YOUR GOAL
Below are records. Count every line containing the word "html" and give the number alone.

SOURCE MATERIAL
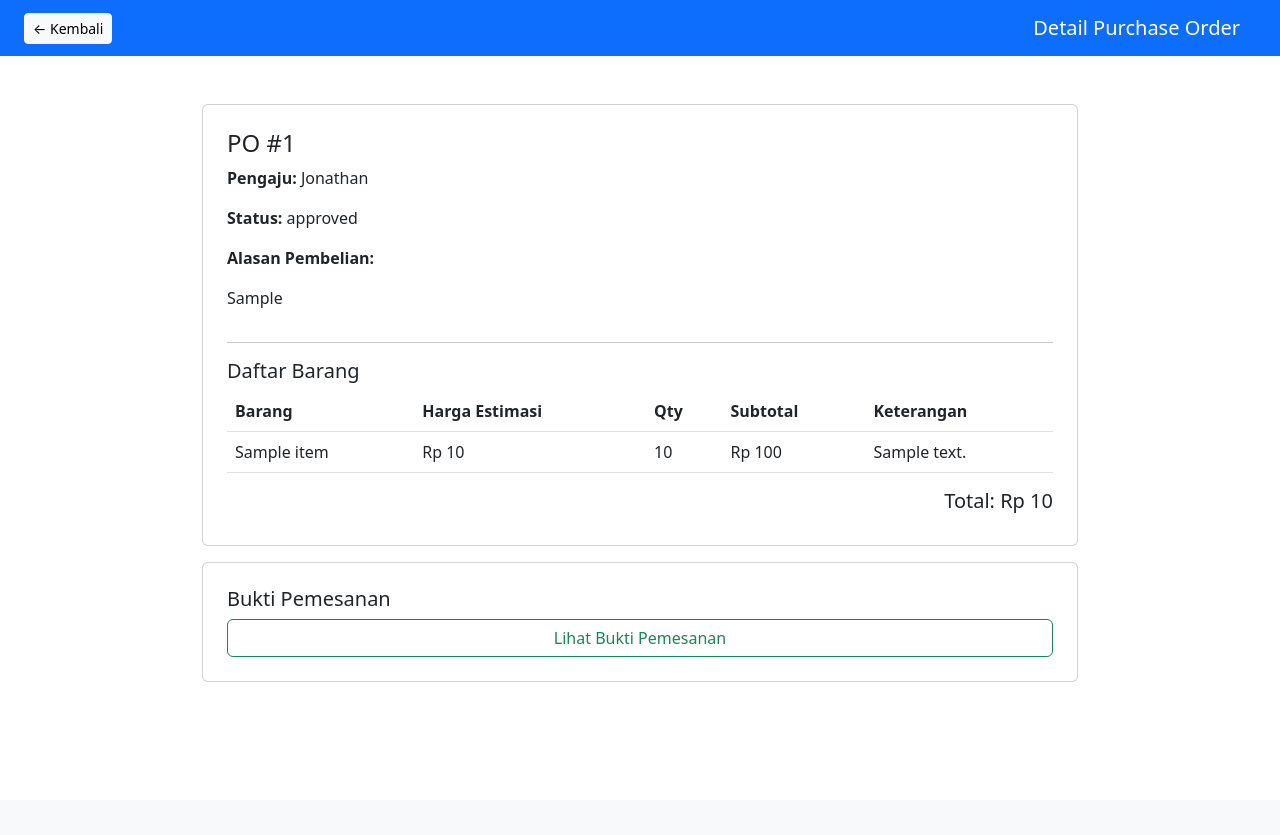
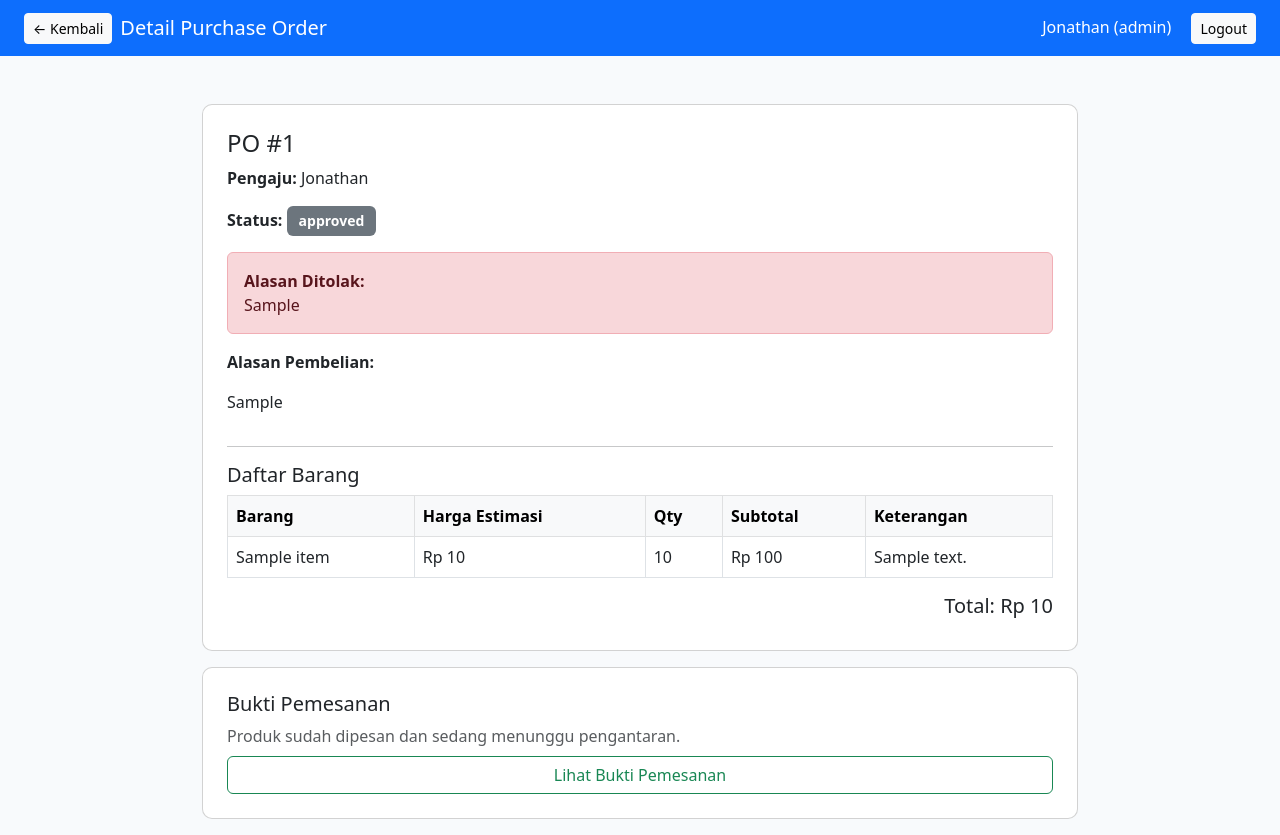
Before and after one commit to jonathantjahyadi1-ui/sistem-izin, a Flask app: page /purchase-order/detail/1 in a window 1280 px wide. Before the commit the page ends 682 px from the top, so only its background shows below. Run offline with Flask 3, Linux system fonts and the light colour scheme; the visitor is signed in with stand-in values (Sample User, id 1); tables that the repository leaves empty hold one stand-in row (values such as "Sample post").

Commit message:
fix purchase order bug

```diff
--- a/purchase_order/routes.py
+++ b/purchase_order/routes.py
@@ -1,7 +1,7 @@
 from flask import Blueprint, request, render_template, redirect, url_for, flash, session, send_file
 from extensions import db
 from models import User, PurchaseOrderRequest, PurchaseOrderItem
-from datetime import datetime
+from datetime import datetime, timedelta
 import os
 import io
 import pandas as pd
@@ -30,7 +30,12 @@ def list_po():
         session.clear()
         return redirect('/login')
 
-    query = PurchaseOrderRequest.query
+    cutoff = datetime.utcnow() - timedelta(days=7)
+
+    query = PurchaseOrderRequest.query.filter(
+        (PurchaseOrderRequest.ordered_at == None) |
+        (PurchaseOrderRequest.ordered_at >= cutoff)
+    )
 
     if user.role not in ['admin', 'direktur', 'accounting']:
         query = query.filter(PurchaseOrderRequest.user_id == user.id)
@@ -54,6 +59,36 @@ def list_po():
         get_user=get_user,
         status_filter=status_filter,
         nama_filter=nama_filter
+    )
+
+@po_bp.route('/archive')
+def archive_po():
+    if 'user_id' not in session:
+        return redirect('/login')
+
+    user = db.session.get(User, session['user_id'])
+    if not user:
+        session.clear()
+        return redirect('/login')
+
+    cutoff = datetime.utcnow() - timedelta(days=7)
+
+    query = PurchaseOrderRequest.query.filter(
+        PurchaseOrderRequest.status == 'ordered',
+        PurchaseOrderRequest.ordered_at != None,
+        PurchaseOrderRequest.ordered_at < cutoff
+    )
+
+    if user.role not in ['admin', 'direktur', 'accounting']:
+        query = query.filter(PurchaseOrderRequest.user_id == user.id)
+
+    data = query.order_by(PurchaseOrderRequest.ordered_at.desc()).all()
+
+    return render_template(
+        'purchase_order/archive.html',
+        data=data,
+        user=user,
+        get_user=get_user
     )
 
 
@@ -156,35 +191,74 @@ def detail_po(id):
         return redirect(url_for('purchase_order.list_po'))
 
     if request.method == 'POST':
-        if user.role != 'direktur':
-            flash('Hanya direktur yang bisa memproses Purchase Order.', 'danger')
-            return redirect(url_for('purchase_order.detail_po', id=id))
+        action = request.form.get('action')
+        reject_reason = request.form.get('reject_reason', '').strip()
 
-        action = request.form.get('action')
+        if action == 'accounting_approve':
+            if user.role not in ['accounting', 'admin']:
+                flash('Hanya accounting yang bisa approve tahap ini.', 'danger')
+                return redirect(url_for('purchase_order.detail_po', id=id))
 
-        if action == 'approve':
             if po.status != 'submitted':
                 flash('PO ini sudah diproses sebelumnya.', 'warning')
                 return redirect(url_for('purchase_order.detail_po', id=id))
 
-            po.status = 'approved'
-            po.approved_at = datetime.utcnow()
+            po.status = 'accounting_approved'
+            po.accounting_approved_at = datetime.utcnow()
             db.session.commit()
-            flash('Purchase Order berhasil disetujui.', 'success')
+            flash('PO disetujui Accounting dan diteruskan ke Direktur.', 'success')
 
-        elif action == 'reject':
-            if po.status != 'submitted':
-                flash('PO ini sudah diproses sebelumnya.', 'warning')
+        elif action == 'accounting_reject':
+            if user.role not in ['accounting', 'admin']:
+                flash('Hanya accounting yang bisa menolak tahap ini.', 'danger')
                 return redirect(url_for('purchase_order.detail_po', id=id))
 
-            po.status = 'rejected'
-            po.rejected_at = datetime.utcnow()
+            if not reject_reason:
+                flash('Alasan penolakan wajib diisi.', 'danger')
+                return redirect(url_for('purchase_order.detail_po', id=id))
+
+            po.status = 'accounting_rejected'
+            po.accounting_rejected_at = datetime.utcnow()
+            po.reject_reason = reject_reason
             db.session.commit()
-            flash('Purchase Order ditolak.', 'warning')
+            flash('PO ditolak oleh Accounting.', 'warning')
+
+        elif action == 'director_approve':
+            if user.role != 'direktur':
+                flash('Hanya direktur yang bisa approve tahap ini.', 'danger')
+                return redirect(url_for('purchase_order.detail_po', id=id))
+
+            if po.status != 'accounting_approved':
+                flash('PO harus disetujui Accounting terlebih dahulu.', 'warning')
+                return redirect(url_for('purchase_order.detail_po', id=id))
+
+            po.status = 'director_approved'
+            po.director_approved_at = datetime.utcnow()
+            db.session.commit()
+            flash('PO disetujui Direktur.', 'success')
+
+        elif action == 'director_reject':
+            if user.role != 'direktur':
+                flash('Hanya direktur yang bisa menolak tahap ini.', 'danger')
+                return redirect(url_for('purchase_order.detail_po', id=id))
+
+            if not reject_reason:
+                flash('Alasan penolakan wajib diisi.', 'danger')
+                return redirect(url_for('purchase_order.detail_po', id=id))
+
+            po.status = 'director_rejected'
+            po.director_rejected_at = datetime.utcnow()
+            po.reject_reason = reject_reason
+            db.session.commit()
+            flash('PO ditolak oleh Direktur.', 'warning')
 
         elif action == 'upload_order_proof':
-            if po.status != 'approved':
-                flash('Bukti pemesanan hanya bisa diupload setelah PO disetujui.', 'danger')
+            if user.role != 'direktur':
+                flash('Hanya direktur yang bisa upload bukti pemesanan.', 'danger')
+                return redirect(url_for('purchase_order.detail_po', id=id))
+
+            if po.status != 'director_approved':
+                flash('Bukti pemesanan hanya bisa diupload setelah disetujui Direktur.', 'danger')
                 return redirect(url_for('purchase_order.detail_po', id=id))
 
             file = request.files.get('order_proof')
@@ -203,7 +277,7 @@ def detail_po(id):
             po.status = 'ordered'
 
             db.session.commit()
-            flash('Bukti pemesanan berhasil diupload.', 'success')
+            flash('Bukti pemesanan berhasil diupload. Status menjadi sudah dipesan.', 'success')
 
         else:
             flash('Aksi tidak valid.', 'danger')
--- a/templates/purchase_order/detail.html
+++ b/templates/purchase_order/detail.html
@@ -3,28 +3,79 @@
 <head>
     <title>Detail Purchase Order</title>
     <link href="https://cdn.jsdelivr.net/npm/bootstrap@5.3.0/dist/css/bootstrap.min.css" rel="stylesheet">
+
+    <style>
+        body {
+            background: #f8fafc;
+        }
+
+        .status-badge {
+            font-size: 14px;
+            padding: 8px 12px;
+        }
+
+        .card {
+            border-radius: 10px;
+        }
+    </style>
 </head>
+
 <body>
 <nav class="navbar navbar-dark bg-primary px-4">
     <a href="/purchase-order/list" class="btn btn-light btn-sm">← Kembali</a>
     <span class="navbar-brand ms-2">Detail Purchase Order</span>
+
+    <div class="ms-auto text-white">
+        {{ user.username }} ({{ user.role }})
+        <a href="/logout" class="btn btn-sm btn-light ms-3">Logout</a>
+    </div>
 </nav>
 
 <div class="container mt-5" style="max-width: 900px;">
+
     <div class="card p-4 mb-3">
         {% set pengaju = get_user(po.user_id) %}
 
         <h4>PO #{{ po.id }}</h4>
+
         <p><strong>Pengaju:</strong> {{ pengaju.username if pengaju else '-' }}</p>
-        <p><strong>Status:</strong> {{ po.status }}</p>
+
+        <p>
+            <strong>Status:</strong>
+
+            {% if po.status == 'submitted' %}
+                <span class="badge bg-warning text-dark status-badge">Menunggu Accounting</span>
+            {% elif po.status == 'accounting_approved' %}
+                <span class="badge bg-info text-dark status-badge">Disetujui Accounting</span>
+            {% elif po.status == 'accounting_rejected' %}
+                <span class="badge bg-danger status-badge">Ditolak Accounting</span>
+            {% elif po.status == 'director_approved' %}
+                <span class="badge bg-success status-badge">Disetujui Direktur</span>
+            {% elif po.status == 'director_rejected' %}
+                <span class="badge bg-danger status-badge">Ditolak Direktur</span>
+            {% elif po.status == 'ordered' %}
+                <span class="badge bg-primary status-badge">Sudah Dipesan</span>
+            {% else %}
+                <span class="badge bg-secondary status-badge">{{ po.status }}</span>
+            {% endif %}
+        </p>
+
+        {% if po.reject_reason %}
+        <div class="alert alert-danger">
+            <strong>Alasan Ditolak:</strong><br>
+            {{ po.reject_reason }}
+        </div>
+        {% endif %}
+
         <p><strong>Alasan Pembelian:</strong></p>
         <p>{{ po.reason }}</p>
 
         <hr>
 
         <h5>Daftar Barang</h5>
-        <table class="table">
-            <thead>
+
+        <table class="table table-bordered">
+            <thead class="table-light">
                 <tr>
                     <th>Barang</th>
                     <th>Harga Estimasi</th>
@@ -33,6 +84,7 @@
                     <th>Keterangan</th>
                 </tr>
             </thead>
+
             <tbody>
                 {% for item in po.items %}
                 <tr>
@@ -46,44 +98,96 @@
             </tbody>
         </table>
 
-        <h5 class="text-end">Total: Rp {{ "{:,.0f}".format(po.total_amount) }}</h5>
+        <h5 class="text-end">
+            Total: Rp {{ "{:,.0f}".format(po.total_amount) }}
+        </h5>
     </div>
 
     {% if po.order_proof %}
     <div class="card p-4 mb-3">
         <h5>Bukti Pemesanan</h5>
+        <p class="text-muted mb-2">Produk sudah dipesan dan sedang menunggu pengantaran.</p>
+
         <a href="/uploads/{{ po.order_proof }}" target="_blank" class="btn btn-outline-success">
             Lihat Bukti Pemesanan
         </a>
     </div>
     {% endif %}
 
-    {% if user.role == 'direktur' %}
-    <div class="card p-4">
-        <h5>Aksi Direktur</h5>
+    {% if user.role in ['accounting', 'admin'] and po.status == 'submitted' %}
+    <div class="card p-4 mb-3">
+        <h5>Aksi Accounting</h5>
+        <p class="text-muted">
+            Accounting mengecek apakah pengajuan sudah sesuai sebelum diteruskan ke Direktur.
+        </p>
 
-        {% if po.status == 'submitted' %}
         <form method="POST" class="d-inline">
-            <input type="hidden" name="action" value="approve">
-            <button class="btn btn-success">Approve</button>
+            <input type="hidden" name="action" value="accounting_approve">
+            <button type="submit" class="btn btn-success">
+                ACC Accounting
+            </button>
         </form>
 
-        <form method="POST" class="d-inline">
-            <input type="hidden" name="action" value="reject">
-            <button class="btn btn-danger">Reject</button>
+        <form method="POST" class="mt-3">
+            <input type="hidden" name="action" value="accounting_reject">
+
+            <label class="form-label">Alasan Ditolak</label>
+            <textarea name="reject_reason" class="form-control mb-2" rows="3" required></textarea>
+
+            <button type="submit" class="btn btn-danger">
+                Tolak Accounting
+            </button>
         </form>
-        {% endif %}
-
-        {% if po.status == 'approved' %}
-        <form method="POST" enctype="multipart/form-data" class="mt-3">
-            <input type="hidden" name="action" value="upload_order_proof">
-            <label class="form-label">Upload Bukti Pemesanan</label>
-            <input type="file" name="order_proof" class="form-control mb-2" required>
-            <button class="btn btn-primary">Upload Bukti Pemesanan</button>
-        </form>
-        {% endif %}
     </div>
     {% endif %}
+
+    {% if user.role == 'direktur' and po.status == 'accounting_approved' %}
+    <div class="card p-4 mb-3">
+        <h5>Aksi Direktur</h5>
+        <p class="text-muted">
+            PO ini sudah disetujui Accounting dan menunggu keputusan Direktur.
+        </p>
+
+        <form method="POST" class="d-inline">
+            <input type="hidden" name="action" value="director_approve">
+            <button type="submit" class="btn btn-success">
+                ACC Direktur
+            </button>
+        </form>
+
+        <form method="POST" class="mt-3">
+            <input type="hidden" name="action" value="director_reject">
+
+            <label class="form-label">Alasan Ditolak</label>
+            <textarea name="reject_reason" class="form-control mb-2" rows="3" required></textarea>
+
+            <button type="submit" class="btn btn-danger">
+                Tolak Direktur
+            </button>
+        </form>
+    </div>
+    {% endif %}
+
+    {% if user.role == 'direktur' and po.status == 'director_approved' %}
+    <div class="card p-4 mb-3">
+        <h5>Upload Bukti Pemesanan</h5>
+        <p class="text-muted">
+            Upload bukti bahwa produk sudah dipesan. Setelah upload, status akan berubah menjadi sudah dipesan.
+        </p>
+
+        <form method="POST" enctype="multipart/form-data">
+            <input type="hidden" name="action" value="upload_order_proof">
+
+            <label class="form-label">Bukti Pemesanan</label>
+            <input type="file" name="order_proof" class="form-control mb-2" required>
+
+            <button type="submit" class="btn btn-primary">
+                Upload Bukti Pemesanan
+            </button>
+        </form>
+    </div>
+    {% endif %}
+
 </div>
 </body>
 </html>
--- a/templates/purchase_order/list.html
+++ b/templates/purchase_order/list.html
@@ -72,6 +72,7 @@
     <a href="/purchase-order/list">Daftar Purchase Order</a>
     <a href="/purchase-order/submit">Ajukan Purchase Order</a>
     <a href="/change_system">Ganti Sistem</a>
+    <a href="/purchase-order/archive">Arsip Purchase Order</a>
 </div>
 
 <div id="mainContent" class="container mt-4">
```
Also changed, not shown: models.py (+8 -0 lines), templates/purchase_order/archive.html (added, +84 -0 lines), izin.py (line endings or trailing spaces).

SOLUTION FOR THIS PROBLEM
7